“It’s really important for me to think about how much trash and waste we are creating and Lia makes a really big effort to use old paint supplies,” Emerick said. “When you look at her work, it’s not clear that it is from donated or thrifted supplies. But if people ask about it, it’s really cool to tell them where it came from and how she gets her materials. I appreciate the effort she’s making to not create any additional waste in order to carry out her passion of art.”
Others within the Harrisonburg community also admire Ferro and Emerick’s collaboration to advocate for living a less wasteful lifestyle.
“I think the two were a perfect fit,” Brandy Somers, an art teacher at Broadway High School and photographer for a local blog, said. “I really appreciate how Allie doesn’t just simply own a business that promotes zero waste but she lives it. Lia’s work took materials that could easily be discarded and resurrected them. She saved them from the landfills, giving them new life. The values of Bring Your Own are in line with that: reduce your waste, buy products that can be reused, put your money into people, concepts and goods that value the planet.”

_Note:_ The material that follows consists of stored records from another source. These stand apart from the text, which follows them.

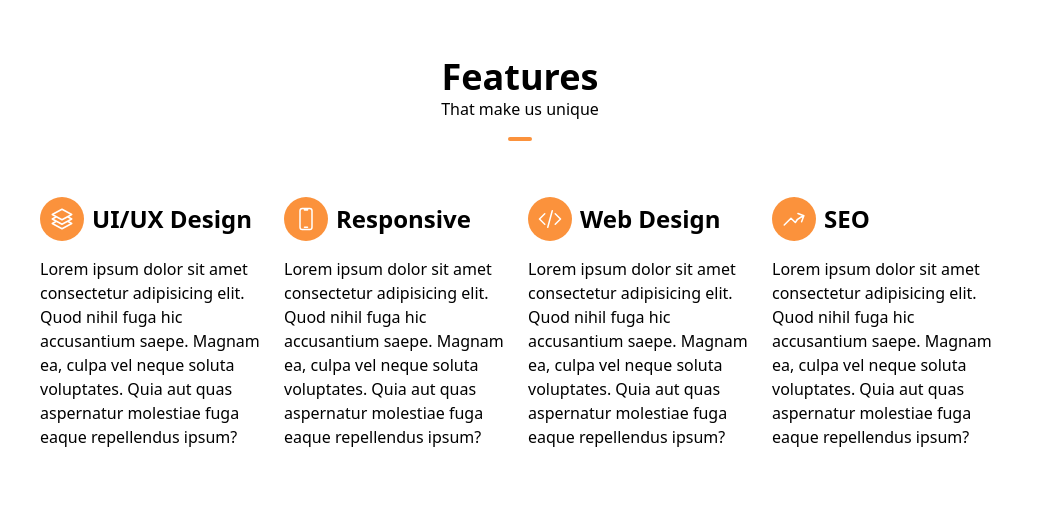
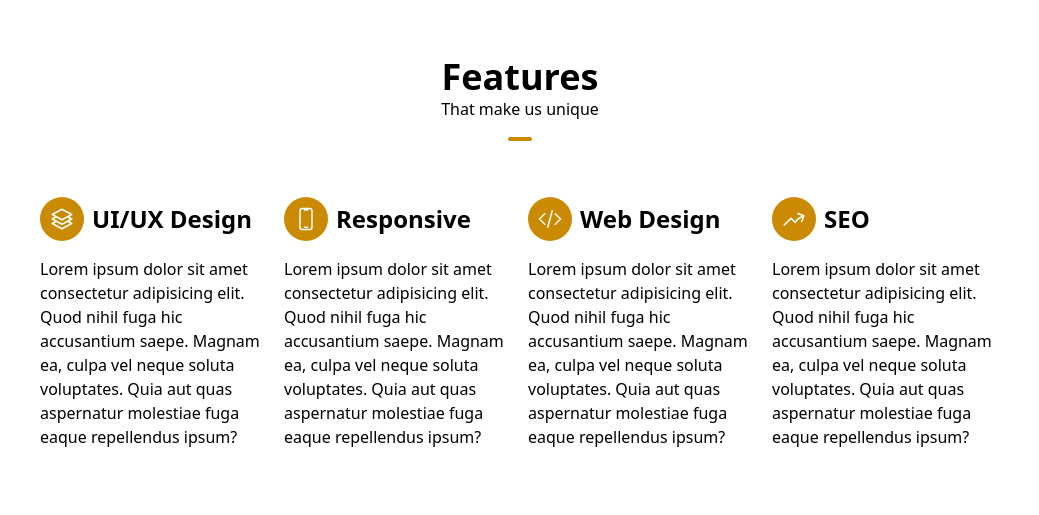
Before and after one commit to abdulrehman784/A, a Next.js app: page / in a window 1280 px wide. Shown: the part 3260-3775 px from the top of the page, without its empty margins (120-1159 px from the left). Built offline with nearby package versions, Linux system fonts and the light colour scheme.

Commit message:
Update FeaturesSection .tsx

```diff
--- a/components/FeaturesSection .tsx
+++ b/components/FeaturesSection .tsx
@@ -1,5 +1,4 @@
 import React from 'react';
-import SlideUp from './SlideUp';
 
 const FeaturesSection = () => {
   return (
@@ -7,13 +6,12 @@ const FeaturesSection = () => {
       <h1 className="text-center font-bold text-4xl mt-20 md:mt-40">
         Features
         <p className="text-base font-normal">That make us unique</p>
-        <hr className="w-6 h-1 mx-auto my-4 bg-orange-400 border-0 rounded"></hr>
+        <hr className="w-6 h-1 mx-auto my-4 bg-yellow-600 border-0 rounded"></hr>
       </h1>
-      <SlideUp offset="-300px 0px -300px 0px">
       <div className="grid grid-row-4 md:grid-cols-2 lg:grid-cols-4 md:my-10">
         <div className="my-4 mx-2">
           <div className="flex items-center">
-              <span className="bg-orange-400 text-white text-2xl font-extrabold rounded-full w-11 h-11 flex justify-center items-center">
+            <span className="bg-yellow-600 text-white text-2xl font-extrabold rounded-full w-11 h-11 flex justify-center items-center">
               <svg
                 xmlns="http://www.w3.org/2000/svg"
                 fill="none"
@@ -42,7 +40,7 @@ const FeaturesSection = () => {
         </div>
         <div className="my-4 mx-2 ">
           <div className="flex items-center">
-              <span className="bg-orange-400 text-white text-2xl font-extrabold rounded-full w-11 h-11 flex justify-center items-center">
+            <span className="bg-yellow-600 text-white text-2xl font-extrabold rounded-full w-11 h-11 flex justify-center items-center">
               <svg
                 xmlns="http://www.w3.org/2000/svg"
                 fill="none"
@@ -71,7 +69,7 @@ const FeaturesSection = () => {
         </div>
         <div className="my-4 mx-2 ">
           <div className="flex items-center">
-              <span className="bg-orange-400 text-white text-2xl font-extrabold rounded-full w-11 h-11 flex justify-center items-center">
+            <span className="bg-yellow-600 text-white text-2xl font-extrabold rounded-full w-11 h-11 flex justify-center items-center">
               {/* <h1>N</h1> */}
               <svg
                 xmlns="http://www.w3.org/2000/svg"
@@ -101,7 +99,7 @@ const FeaturesSection = () => {
         </div>
         <div className="my-4 mx-2">
           <div className="flex items-center">
-              <span className="bg-orange-400 text-white text-2xl font-extrabold rounded-full w-11 h-11 flex justify-center items-center">
+            <span className="bg-yellow-600 text-white text-2xl font-extrabold rounded-full w-11 h-11 flex justify-center items-center">
               <svg
                 xmlns="http://www.w3.org/2000/svg"
                 fill="none"
@@ -129,7 +127,6 @@ const FeaturesSection = () => {
           </div>
         </div>
       </div>
-      </SlideUp>
     </section>
   );
 };
```
Lines whose indentation alone changed are shown as unchanged.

Zero waste isn’t just confined to the art community or businesses that sell environmentally friendly products, but is a lifestyle that anyone can take advantage of. Living in Washington, D.C., zero-waste participant Kristy Halderman met Ferro through a community on Instagram that strives to lead the same lifestyle and share similar principles. She agrees the zero-waste movement can be beneficial to not only the environment, but humans and animals as well.
“I started reading a lot more on garbage and waste production,” Halderman said. “It’s a never-ending rabbit hole of how that’s primarily affecting environmental, animal and human health. For example, there are PSAs that show poor little turtles or fish caught in plastic bottle rings, and because of those images, those plastics are few and far between now. People are becoming more aware of single-use plastic products because it causes so much pollution. I feel like those images were a motivating and driving factor for real change.”
Ferro does her part by producing art both as a creative outlet and as a way to spread the word about reducing waste. Living in Arlington, Virginia, she also showcases her passion by working with Art Brains, an enriching program for children. In addition, she’s displayed her art at Boston University’s Center for Gender, Sexuality and Activism, Covet in Arlington, Va., and The Lab by Alchemy Coffee in Richmond, Virginia. She believes it’s important for college students to become more aware of how to reduce their waste and gives examples that they can easily follow.
“Solo cups and to-go coffee cups are almost impossible to recycle,” Ferro said. “Zero- wasters bring their own reusable coffee cups and coffee shops will sometimes give you a discount or let you have a free coffee because they appreciate you not creating more trash. It’s cheaper for you and the coffee shop. Simple swaps like this are great jumping-off points to reduce waste.”
By taking her own reusable cups to coffee shops or requesting other non-disposable options, Ferro reduces her footprint in the amount of waste produced every day. This is a zero-waste principle that she incorporates into her art in the hopes that others will be inspired as well.
“I’ve been a creative person forever and have been doing art for as long as I can remember,” Ferro said. “In the last couple years, it’s become apparent that I have to make art that doesn’t compromise my principles. There are so many resources that already exist in the world and I would rather take advantage of those things before buying something new.”
Contact Traci Rasdorf at firstname.lastname@example.org. For more on the culture, arts and lifestyle of the JMU and Harrisonburg communities, follow the culture desk on Twitter @Breeze_Culture.